"One's-Self I Sing" is the first poem in Inscriptions, which is the first book of Whitman's Leaves of Grass. The poem sets the tone for the rest of the volume because Whitman introduces the themes that he, the poet, will "sing" about. The poem delves into themes of the self, the all-encompassing "I," sexuality, democracy, the human body, and what it means to live in the modern world. Though this poem is short, it alludes to the broad scope of ideas that Whitman will explore in the rest of the poems in Inscriptions and Leaves of Grass.
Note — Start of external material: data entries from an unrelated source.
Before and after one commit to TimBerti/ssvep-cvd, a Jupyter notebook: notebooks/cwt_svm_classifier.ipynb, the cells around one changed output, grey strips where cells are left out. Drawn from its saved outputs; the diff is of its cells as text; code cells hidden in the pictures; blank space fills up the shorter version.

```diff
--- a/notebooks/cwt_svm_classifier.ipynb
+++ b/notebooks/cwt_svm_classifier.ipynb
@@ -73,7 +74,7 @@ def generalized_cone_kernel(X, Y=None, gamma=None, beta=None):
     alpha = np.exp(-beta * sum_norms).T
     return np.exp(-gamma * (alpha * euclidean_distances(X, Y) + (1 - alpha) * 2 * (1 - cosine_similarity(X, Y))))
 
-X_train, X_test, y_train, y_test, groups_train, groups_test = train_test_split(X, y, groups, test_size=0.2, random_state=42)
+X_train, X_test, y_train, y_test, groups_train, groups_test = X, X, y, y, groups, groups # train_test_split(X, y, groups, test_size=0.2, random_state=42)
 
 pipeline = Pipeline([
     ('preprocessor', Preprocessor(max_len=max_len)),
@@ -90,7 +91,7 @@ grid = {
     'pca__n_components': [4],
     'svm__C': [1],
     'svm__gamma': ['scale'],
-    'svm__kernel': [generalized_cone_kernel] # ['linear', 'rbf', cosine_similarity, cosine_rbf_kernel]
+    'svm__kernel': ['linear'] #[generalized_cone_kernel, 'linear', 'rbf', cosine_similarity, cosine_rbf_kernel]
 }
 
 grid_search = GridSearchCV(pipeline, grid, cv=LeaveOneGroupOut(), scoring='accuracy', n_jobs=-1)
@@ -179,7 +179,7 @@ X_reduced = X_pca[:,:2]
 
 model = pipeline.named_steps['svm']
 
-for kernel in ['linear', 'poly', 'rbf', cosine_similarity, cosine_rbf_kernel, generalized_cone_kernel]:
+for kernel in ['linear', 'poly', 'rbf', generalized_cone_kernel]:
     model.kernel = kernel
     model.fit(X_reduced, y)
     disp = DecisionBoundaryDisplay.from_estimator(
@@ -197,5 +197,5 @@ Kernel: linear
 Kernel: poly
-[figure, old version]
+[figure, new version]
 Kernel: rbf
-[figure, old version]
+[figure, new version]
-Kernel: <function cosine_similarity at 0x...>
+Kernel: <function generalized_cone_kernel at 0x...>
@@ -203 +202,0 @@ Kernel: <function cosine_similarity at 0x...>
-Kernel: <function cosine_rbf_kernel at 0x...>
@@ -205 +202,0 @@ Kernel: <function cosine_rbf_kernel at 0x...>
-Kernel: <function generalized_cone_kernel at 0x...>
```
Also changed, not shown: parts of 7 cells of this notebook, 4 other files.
Whitman speaks to a general idea of self, a commonality between his personal identity—the Walt Whitman he so often casts as the protagonist in his poems—and the Democratic self, which is the collective identity that everyone shares. Whitman explains that the self is a shared experience between the poet and the reader. As members of a democratic society, all selves are intertwined—but conversely, each of these intertwined "selves" still retains his or her individuality.

The human body is also a common theme in Whitman's poetry. Here, it forms the crucial link that connects each individual self to the communal Democratic self. At the same time, the body is inextricably tied to Whitman's image of the soul. He believes that without the physical body, there is no soul. This is because the human body is the vessel through which the soul interacts with and experiences the world. Therefore, in Whitman's poetry, the human body is sacred and every individual human is divine.

Whitman goes on to introduce the theme of gender, specifying that he treats men and women equally in his poems. "The Female equally with the Male I sing," he declares. Whitman considers the woman equal to the man because his view of gender is tied to his definition of the soul. To Whitman, women are just as sacred as men because despite their physical differences, they are all human (and souls are free from gender). In later poems, particularly in "I Sing the Body Electric," Whitman delves deeper into his ideas about gender.